» **Given entries**:

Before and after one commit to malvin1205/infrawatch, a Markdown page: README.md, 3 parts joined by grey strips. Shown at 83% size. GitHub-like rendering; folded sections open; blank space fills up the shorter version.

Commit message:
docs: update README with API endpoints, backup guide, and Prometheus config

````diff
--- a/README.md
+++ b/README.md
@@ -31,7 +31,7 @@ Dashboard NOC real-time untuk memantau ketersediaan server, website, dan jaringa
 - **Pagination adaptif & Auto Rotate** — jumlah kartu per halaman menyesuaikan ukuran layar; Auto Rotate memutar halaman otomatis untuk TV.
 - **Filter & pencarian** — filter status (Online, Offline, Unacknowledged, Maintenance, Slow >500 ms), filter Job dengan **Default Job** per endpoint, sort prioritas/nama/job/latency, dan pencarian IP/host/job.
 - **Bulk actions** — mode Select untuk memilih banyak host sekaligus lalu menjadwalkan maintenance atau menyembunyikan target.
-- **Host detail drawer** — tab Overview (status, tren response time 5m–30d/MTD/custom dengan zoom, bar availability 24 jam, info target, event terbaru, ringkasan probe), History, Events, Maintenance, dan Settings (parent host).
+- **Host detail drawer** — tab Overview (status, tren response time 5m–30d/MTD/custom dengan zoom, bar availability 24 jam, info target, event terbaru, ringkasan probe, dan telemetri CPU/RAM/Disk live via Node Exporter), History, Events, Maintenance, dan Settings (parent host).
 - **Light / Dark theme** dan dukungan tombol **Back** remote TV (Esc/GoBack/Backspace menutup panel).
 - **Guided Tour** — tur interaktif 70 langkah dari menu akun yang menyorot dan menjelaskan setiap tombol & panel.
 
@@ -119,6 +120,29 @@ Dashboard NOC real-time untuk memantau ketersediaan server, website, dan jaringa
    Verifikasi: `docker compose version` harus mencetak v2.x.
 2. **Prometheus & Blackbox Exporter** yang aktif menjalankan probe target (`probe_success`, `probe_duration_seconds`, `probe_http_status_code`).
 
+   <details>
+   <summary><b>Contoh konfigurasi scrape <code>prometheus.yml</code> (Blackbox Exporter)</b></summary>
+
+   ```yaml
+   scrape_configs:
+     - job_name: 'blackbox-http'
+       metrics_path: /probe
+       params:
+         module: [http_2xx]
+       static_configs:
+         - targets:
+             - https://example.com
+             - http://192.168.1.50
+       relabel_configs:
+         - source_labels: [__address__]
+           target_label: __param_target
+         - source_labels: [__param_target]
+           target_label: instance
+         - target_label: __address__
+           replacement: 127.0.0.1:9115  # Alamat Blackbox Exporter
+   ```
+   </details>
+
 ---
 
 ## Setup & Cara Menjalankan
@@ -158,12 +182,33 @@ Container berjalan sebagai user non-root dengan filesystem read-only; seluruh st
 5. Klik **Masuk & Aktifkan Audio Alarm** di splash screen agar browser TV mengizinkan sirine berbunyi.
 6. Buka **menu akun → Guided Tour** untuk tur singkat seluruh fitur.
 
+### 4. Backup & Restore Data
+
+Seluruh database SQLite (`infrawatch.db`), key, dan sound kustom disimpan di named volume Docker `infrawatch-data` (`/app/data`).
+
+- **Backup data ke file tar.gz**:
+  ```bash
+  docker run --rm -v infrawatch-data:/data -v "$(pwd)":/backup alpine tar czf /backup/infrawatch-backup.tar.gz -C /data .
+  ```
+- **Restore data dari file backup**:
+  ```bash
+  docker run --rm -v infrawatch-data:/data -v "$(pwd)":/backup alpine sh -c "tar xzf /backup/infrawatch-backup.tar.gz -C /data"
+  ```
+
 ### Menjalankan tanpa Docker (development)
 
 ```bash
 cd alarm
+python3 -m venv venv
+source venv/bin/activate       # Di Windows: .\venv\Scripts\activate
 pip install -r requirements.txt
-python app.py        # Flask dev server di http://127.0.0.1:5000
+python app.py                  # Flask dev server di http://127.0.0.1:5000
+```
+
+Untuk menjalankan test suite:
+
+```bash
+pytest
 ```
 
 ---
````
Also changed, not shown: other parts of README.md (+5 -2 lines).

» **Exercise**:
Find the word "README" in the listing and copy each line that contains it.

» **Answer for the task**:
Before and after one commit to malvin1205/infrawatch, a Markdown page: README.md, 3 parts joined by grey strips. Shown at 83% size. GitHub-like rendering; folded sections open; blank space fills up the shorter version.
docs: update README with API endpoints, backup guide, and Prometheus config
--- a/README.md
+++ b/README.md
Also changed, not shown: other parts of README.md (+5 -2 lines).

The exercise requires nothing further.